The film breathing psoas created a speculative-utopian body and a kinship of man and nature. The body, as an archive of traumatic memories, practices the transformation of related body phenomena such as pain, tension, heat, fear, disgust or anger with the help of somatic body practices such as the Trauma Release Technique (TRE) and breath work. The Trauma Release Technique connects visually with the myths of the Baubo/Iambe. This figure from Greek mythology displays her vulva to offer comfort to traumatized women. How can the body relate to nature? How can they transform together? Breath opens a micro-choreographic play of transformation: stone to skin, breath to wind, voice to vulva, smoke to blood, water to wind. The magical-poetic transformation of the actors allows nature to appear as a somatic body and psychogram. The film wants to create visibility for a taboo subject and is an ode to all traumatized bodies.

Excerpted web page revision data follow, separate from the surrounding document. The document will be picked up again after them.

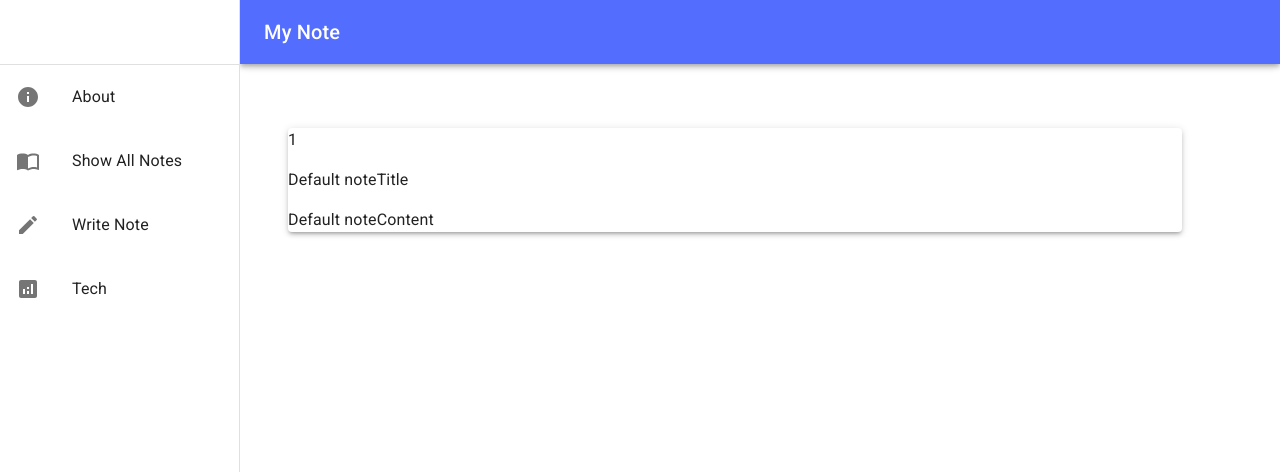
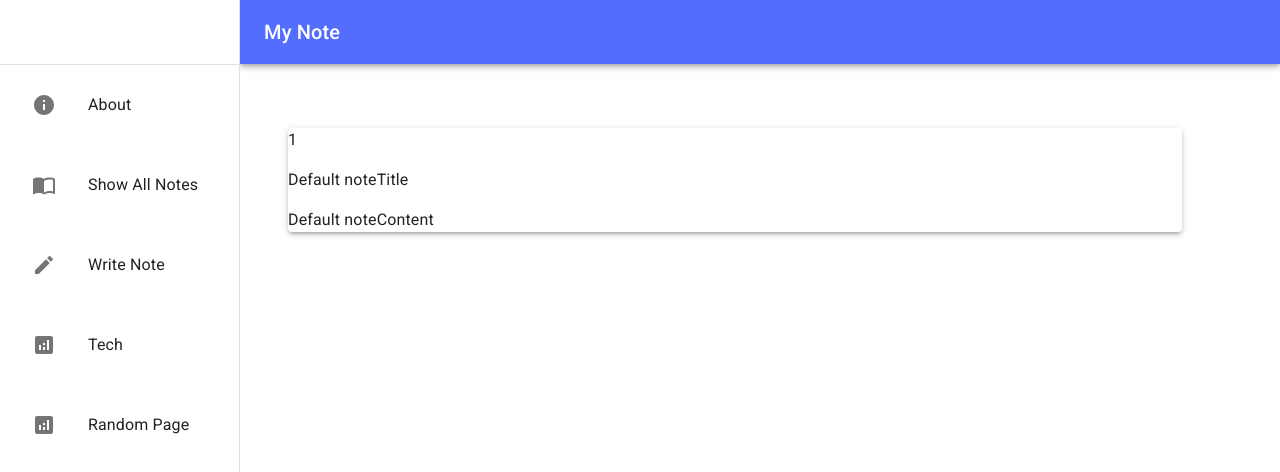
Before and after one commit to KimJaehyunPro/NoteAppFrontend, a React (Create React App) app: page /notes/1 in a window 1280 px wide. Shown: the top 472 px of the page. Built offline with nearby package versions, Linux system fonts and the light colour scheme; no server answers.

Commit message:
RandomNote function initiated

```diff
--- a/src/Components/Main/MainDrawerChoice.jsx
+++ b/src/Components/Main/MainDrawerChoice.jsx
@@ -1,3 +1,5 @@
+import useRandomNote from "../../Hooks/useRandomNote.js"
+
 import Divider from '@mui/material/Divider';
 import List from '@mui/material/List';
 import ListItem from '@mui/material/ListItem';
@@ -12,12 +14,15 @@ import InfoIcon from '@mui/icons-material/Info';
 import ListItemIcon from '@mui/material/ListItemIcon';
 
 export default function MainDrawerChoice(props) {
+
+    const randomNote = useRandomNote;
+
     return (
         <div>
             <Toolbar />
             <Divider />
             <List>
-                <ListItem key="About" disablePadding>
+                <ListItem key="About">
                     <ListItemButton href="/">
                         <ListItemIcon>
                             <InfoIcon />
@@ -29,10 +34,10 @@ export default function MainDrawerChoice(props) {
             </List>
 
             <List>
-                <ListItem key="ShowAllNotes" disablePadding>
+                <ListItem key="ShowAllNotes">
                     <ListItemButton href="/notes">
                         <ListItemIcon>
-                        <ImportContactsIcon />
+                            <ImportContactsIcon />
                         </ListItemIcon>
 
                         <ListItemText primary="Show All Notes" />
@@ -41,7 +46,7 @@ export default function MainDrawerChoice(props) {
             </List>
 
             <List>
-                <ListItem key="Write Note" disablePadding>
+                <ListItem key="Write Note">
                     <ListItemButton href="/notes/create">
                         <ListItemIcon>
                             <CreateIcon />
@@ -53,7 +58,7 @@ export default function MainDrawerChoice(props) {
             </List>
 
             <List>
-                <ListItem key="Tech" disablePadding>
+                <ListItem key="Tech">
                     <ListItemButton href="/tech">
                         <ListItemIcon>
                             <AnalyticsIcon />
@@ -63,6 +68,18 @@ export default function MainDrawerChoice(props) {
                     </ListItemButton>
                 </ListItem>
             </List>
+
+            <List>
+                <ListItem key="Random" onClick={() => {randomNote();}}>
+                    <ListItemButton>
+                        <ListItemIcon>
+                            <AnalyticsIcon />
+                        </ListItemIcon>
+
+                        <ListItemText primary="Random Page" />
+                    </ListItemButton>
+                </ListItem>
+            </List>
         </div>
     )
 }
--- /dev/null
+++ b/src/Hooks/useRandomNote.js
@@ -0,0 +1,4 @@
+export default function useRandomNote() {
+    console.log("useRandomNote executed");
+    return;
+}
```
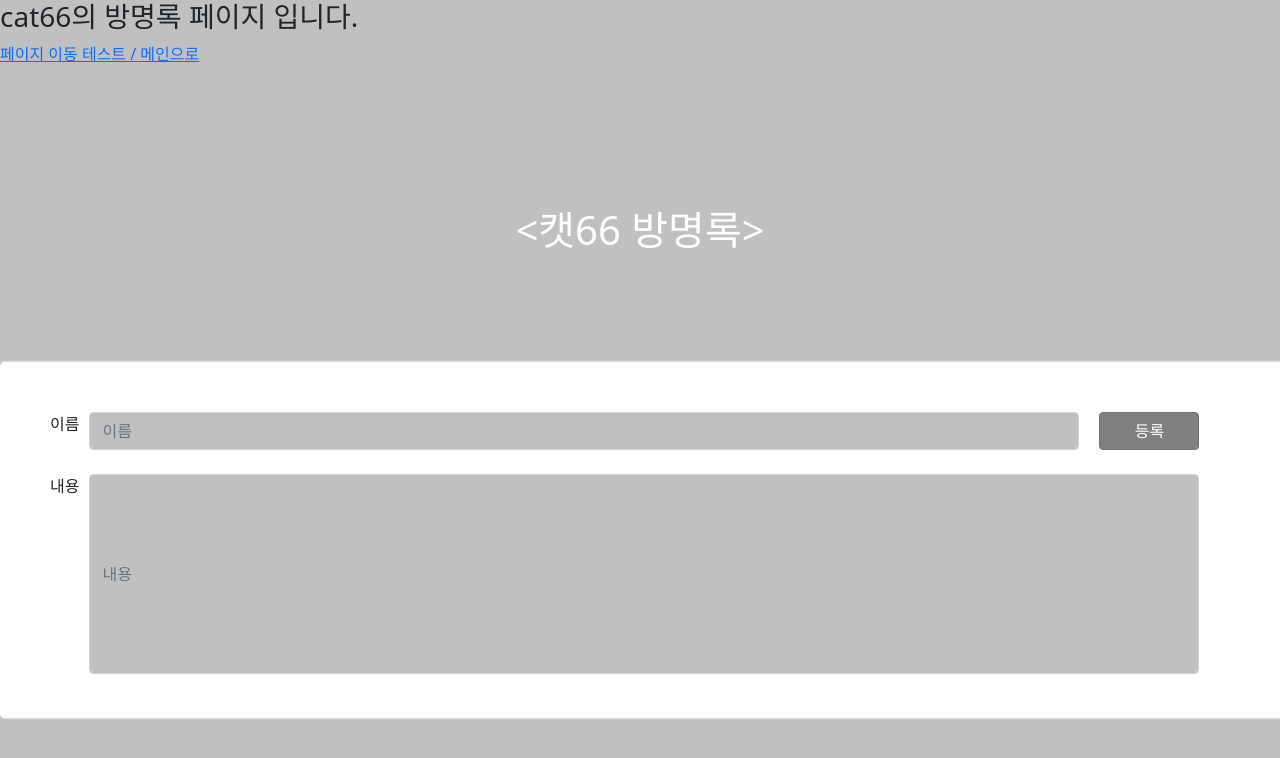
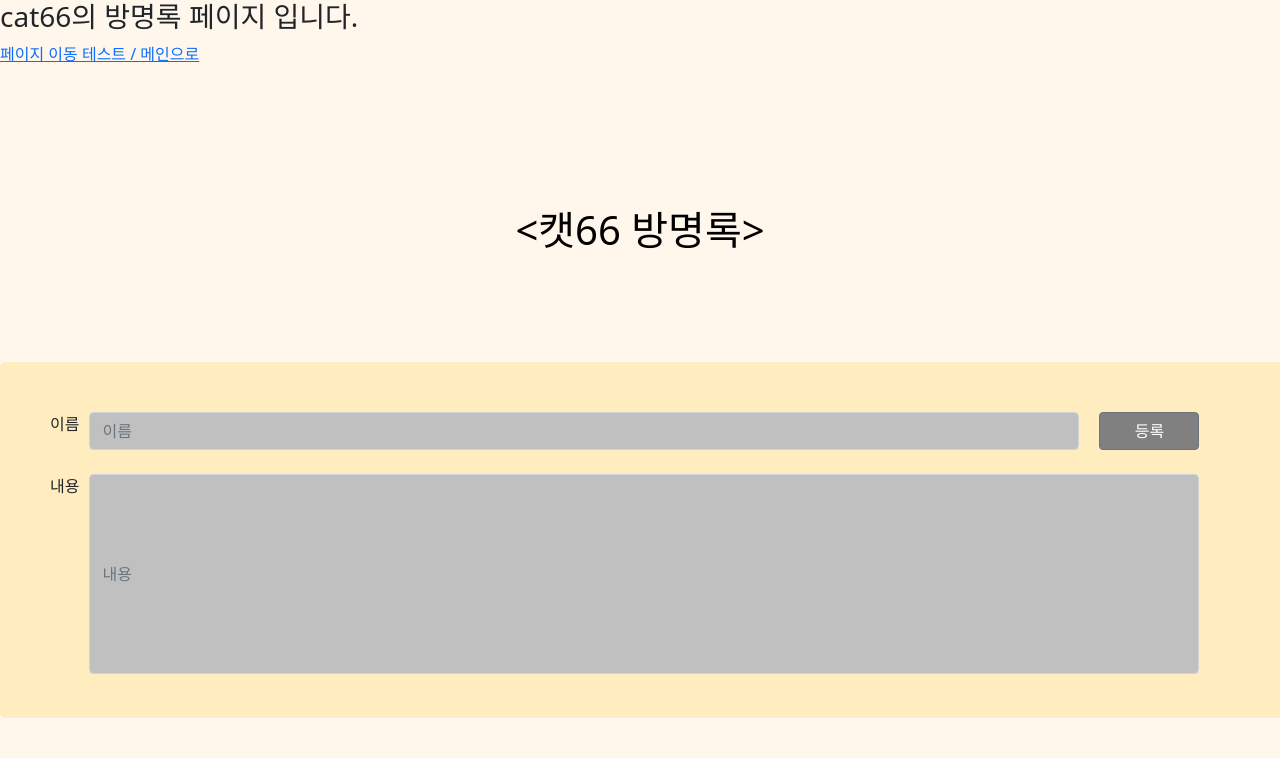
Before and after one commit to jhgit95/Cat66, a plain HTML site: page guestbook.html in a window 1280 px wide. Shown: the top 758 px of the page. Drawn offline with nearby package versions, Linux system fonts and the light colour scheme; no server answers.

Commit message:
[STYLE]guestbook.html css : detail.html과 같은 색감으로 변경(주호)

```diff
--- a/guestbook.html
+++ b/guestbook.html
@@ -17,7 +17,7 @@
     <style>
       /*배경색을 회색으로 바꿔줌*/
       body {
-        background-color: #c0c0c0;
+        background-color: rgb(255, 247, 236);
       }
 
       .mytitle {
@@ -29,14 +29,14 @@
         /* 위에 임의로 여백을 80 정도 둠*/
         padding-top: 80px;
 
-        color: white;
+        color: black;
       }
 
       /* 플로팅 배경색은 흰색 , margin으로 정중앙으로 오게 만들었고
               padding으로 여백 다 50씩 밑부분만 20 , 모서리를 흰색 으로 만들었고 5px 살짝 둥글게 만듬
           */
       .floatingbox {
-        background-color: white;
+        background-color: rgb(255, 237, 191);
         width: 1350px;
 
         margin: 100px auto 0px auto;
@@ -145,6 +145,9 @@
       .flex4 {
         margin-top: 10px;
         display: flex;
+      }
+      .card-body {
+        background-color: #dcdcdc;
       }
     </style>
 
```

Anja Plonka (DE)
Anja Plonka explores the fields of performance, choreography and video in transdisciplinary artistic works. Her artistic practice is a search movement. Somatic practices opened up the field of performative research for her and move the body as an archive of traumatic inscriptions into her artistic works. In doing so, she disembodies these inscriptions in a somatic way. In this sense, the naked body as a site of violence is politicized and moved into the social discourse as a self-empowering feminist practice. In search of magical-poetic transformation processes, she enters into resonance with chairs, stones, wind, water, fire, wood, sheeps, bones, muscles, nerves, and investigates their webs of relationships. Anja Plonka studied photography and video at the Fachhochschule Dortmund and the École Nationale Supérieure de la Photographie, Arles in France. She completed her master’s degree at the Institut der Szenischen Forschung, Ruhr-Universität Bochum.